The conservative media have been speculating about why President Obama has not telephoned his condolences to the Steinle family, or made a somber public statement, as he seems to do in almost every other case of death or injury in the United States. Heck, on a slow day he will call the mother of any child who happens to fall off his tricycle and suffer an owie on his knee.
Some have been unkind enough to suggest that because Ms. Steinle was, indirectly, a victim of Obama’s What the Hell immigration policy, he may be feeling a bit guilty. Or, if that is stretching the case, he may be feeling foolish, and is at a loss to think of anything he could say that doesn’t sound hypocritical. Or maybe he just doesn’t care.
I am here to tell you, thanks to my super-secret sources, that Obama did in fact make an attempt, though unsuccessful, to come up with just the right thing to say.
In a meeting with select aides, he initially suggested that he hold a press conference in the Rose Garden of the White House, and blame the death of Ms. Steinle on the police of Cambridge, Massachusetts. “The Cambridge police acted stupidly.”
He changed his mind after an aide persuaded him that the Cambridge police had nothing to do with the death of Ms. Steinle. The aides also swatted down statements blaming the police of Baltimore and Ferguson, Missouri.

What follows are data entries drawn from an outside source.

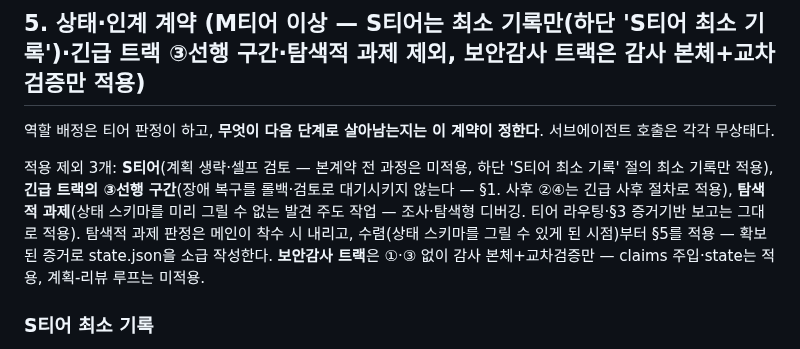
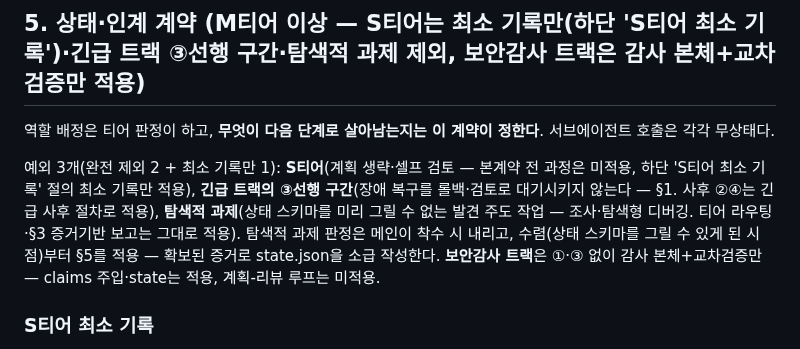
Before and after one commit to acc0mplish/Effort-Router, a Markdown page: SKILL.md, the part around the change. Rendered like a GitHub page.

Commit message:
docs: s-exclude-wording — '적용 제외 3개'를 '예외 3개(완전 제외 2 + 최소 기록만 1)'로 정정
r38 ④ LOW-1 수선 — S는 부분 적용이라 '제외' 목록 문구가 불균일. S티어 최초 실전 레코드 겸 시연.

Co-Authored-By: Claude Code <noreply@anthropic.com>

```diff
--- a/SKILL.md
+++ b/SKILL.md
@@ -371,7 +371,7 @@ Codex 전역 지침은 native spawn/fan-out을 금지한다. 아래 팬아웃
 
 역할 배정은 티어 판정이 하고, **무엇이 다음 단계로 살아남는지는 이 계약이 정한다**. 서브에이전트 호출은 각각 무상태다.
 
-적용 제외 3개: **S티어**(계획 생략·셀프 검토 — 본계약 전 과정은 미적용, 하단 'S티어 최소 기록' 절의 최소 기록만 적용), **긴급 트랙의 ③선행 구간**(장애 복구를 롤백·검토로 대기시키지 않는다 — §1. 사후 ②④는 긴급 사후 절차로 적용), **탐색적 과제**(상태 스키마를 미리 그릴 수 없는 발견 주도 작업 — 조사·탐색형 디버깅. 티어 라우팅·§3 증거기반 보고는 그대로 적용). 탐색적 과제 판정은 메인이 착수 시 내리고, 수렴(상태 스키마를 그릴 수 있게 된 시점)부터 §5를 적용 — 확보된 증거로 state.json을 소급 작성한다. **보안감사 트랙**은 ①·③ 없이 감사 본체+교차검증만 — claims 주입·state는 적용, 계획-리뷰 루프는 미적용.
+예외 3개(완전 제외 2 + 최소 기록만 1): **S티어**(계획 생략·셀프 검토 — 본계약 전 과정은 미적용, 하단 'S티어 최소 기록' 절의 최소 기록만 적용), **긴급 트랙의 ③선행 구간**(장애 복구를 롤백·검토로 대기시키지 않는다 — §1. 사후 ②④는 긴급 사후 절차로 적용), **탐색적 과제**(상태 스키마를 미리 그릴 수 없는 발견 주도 작업 — 조사·탐색형 디버깅. 티어 라우팅·§3 증거기반 보고는 그대로 적용). 탐색적 과제 판정은 메인이 착수 시 내리고, 수렴(상태 스키마를 그릴 수 있게 된 시점)부터 §5를 적용 — 확보된 증거로 state.json을 소급 작성한다. **보안감사 트랙**은 ①·③ 없이 감사 본체+교차검증만 — claims 주입·state는 적용, 계획-리뷰 루프는 미적용.
 
 ### S티어 최소 기록
 
```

Next the President proposed blaming the death on a video. “We have it on good authority that this unfortunate death was brought about because of the posting of a video on the YouTube channel, which recklessly inflamed the Hispanic gentleman who is alleged to have killed Ms. Steinway, through no fault of his own.” His aides then pointed out that there is no evidence that any video was involved. “Who needs evidence?” the President responded, but he was eventually brought around.
“Let’s go back to Square One,” Mr. Obama then said. “How about that boilerplate remark I always make in cases like this. ‘Mrs Obama and I want the Steinway family to know that our hearts and prayers go out to them.'”
His aides agreed that this could do no harm, although one of them had to tactfully point out that the President didn’t seem to know the victim’s correct name.
“Here’s another,” said the President, seemingly warming to the task: “If I had another daughter, she might have looked like Ms. Steinle.”
When it was pointed out that Ms. Steinle was a white woman, the President replied: “Then why are we bothering with this? How can this possibly increase the Democratic vote? I have no interest in victims who don’t look like me.”
Finally the group agreed that the President would simply issue the customary “hearts and prayers” statement, and leave it at that. There would be no phone call to the family.
But then the First Lady sent word that she didn’t care to be included in the statement. Something about white privilege, my sources tell me.
As his aides were trooping out of the Oval Office, the President picked up his phone and told his secretary: “Get me that woman who called to complain that Burger King served her a cold Whopper.”